a) The charged residue model rationalizes the occurrence of multiply charged ions in ESI. Calculate the theoretical m/z values of singly to quadruply protonated ions of bovine insulin, C254H377N65O75S6, provided the isotopic peaks are not resolved.
Here, one has to use relative atomic masses (atomic weights). Thus we have:
[M+H]+, C254H378N65O75S6, m/z 5734.53
[M+2H]2+, C254H379N65O75S6, m/z 5735.54/2 = 1867.77
[M+3H]3+, C254H380N65O75S6, m/z 5736.54/3 = 1912.18
[M+4H]4+, C254H381N65O75S6, m/z 5737.55/4 = 1434.39
b) ESI obviously possesses impressing high-mass capabilities. Nonetheless, ESI applications to polymers are rare. Why?
Due to multiple charging, each component of an oligomer or more important polymer gives rise to several peaks in an ESI mass spectrum. As polymer samples consist of several ten to several hundred components (depending on their average molecular weight and on their polydispersity) the charge distributions of all components will be superimposed in the resulting spectrum. This usually prevents the recognition of single peaks and even of molecular weight distributions.
c) What is “charge deconvolution”?

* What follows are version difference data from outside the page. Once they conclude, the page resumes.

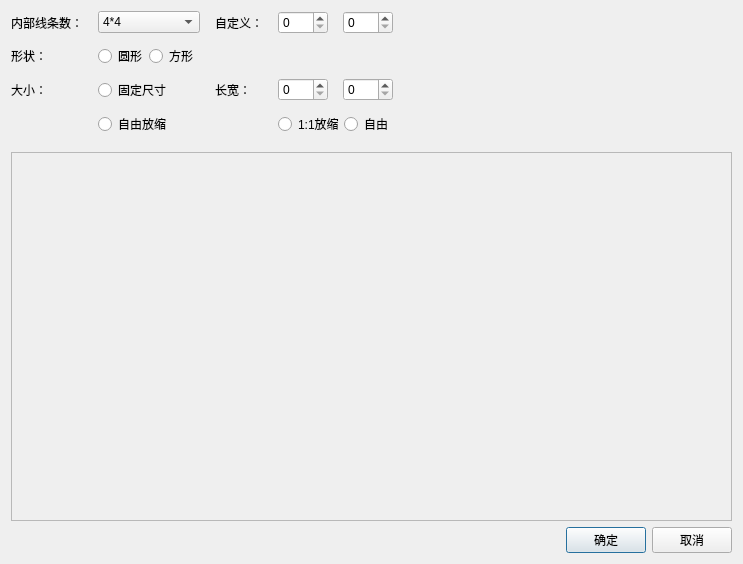
This is CropPicture/cutimage.ui in catcheroftime/CropPicture as Qt 5 draws it before an edit. The edited form follows.
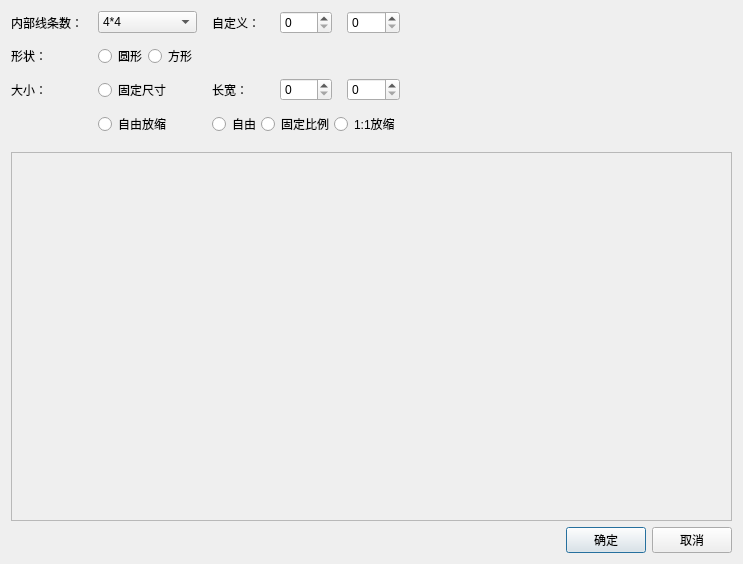
This is the edited form. Custom widgets are drawn as their Qt base class.

Commit message: 1.区分固定比例放缩和1:1放缩 2.添加放缩的键盘事件

Patch:
```diff
--- a/CropPicture/cutimage.ui
+++ b/CropPicture/cutimage.ui
@@ -135,30 +135,6 @@
      <item row="2" column="3">
       <widget class="QSpinBox" name="sb_width"/>
      </item>
-     <item row="3" column="3" colspan="2">
-      <layout class="QHBoxLayout" name="horizontalLayout_2">
-       <item>
-        <widget class="QRadioButton" name="rb_ratio">
-         <property name="text">
-          <string>1:1放缩</string>
-         </property>
-         <attribute name="buttonGroup">
-          <string notr="true">bg_mode</string>
-         </attribute>
-        </widget>
-       </item>
-       <item>
-        <widget class="QRadioButton" name="rb_free">
-         <property name="text">
-          <string>自由</string>
-         </property>
-         <attribute name="buttonGroup">
-          <string notr="true">bg_mode</string>
-         </attribute>
-        </widget>
-       </item>
-      </layout>
-     </item>
      <item row="1" column="1">
       <layout class="QHBoxLayout" name="horizontalLayout">
        <item>
@@ -183,6 +159,40 @@
        </item>
       </layout>
      </item>
+     <item row="3" column="2" colspan="3">
+      <layout class="QHBoxLayout" name="horizontalLayout_2">
+       <item>
+        <widget class="QRadioButton" name="rb_free">
+         <property name="text">
+          <string>自由</string>
+         </property>
+         <attribute name="buttonGroup">
+          <string notr="true">bg_mode</string>
+         </attribute>
+        </widget>
+       </item>
+       <item>
+        <widget class="QRadioButton" name="rb_fixed">
+         <property name="text">
+          <string>固定比例</string>
+         </property>
+         <attribute name="buttonGroup">
+          <string notr="true">bg_mode</string>
+         </attribute>
+        </widget>
+       </item>
+       <item>
+        <widget class="QRadioButton" name="rb_ratio">
+         <property name="text">
+          <string>1:1放缩</string>
+         </property>
+         <attribute name="buttonGroup">
+          <string notr="true">bg_mode</string>
+         </attribute>
+        </widget>
+       </item>
+      </layout>
+     </item>
     </layout>
    </item>
    <item>
```
Left out of the diff: 2 changed lines with no effect on the pictures. The commit also changes 4 other files.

The term charge deconvolution summarizes mathematical algorithms developed to achieve spectra that only exhibit the (hypothetical) singly charged species. This provides an useful means of data reduction for simplified spectral interpretation.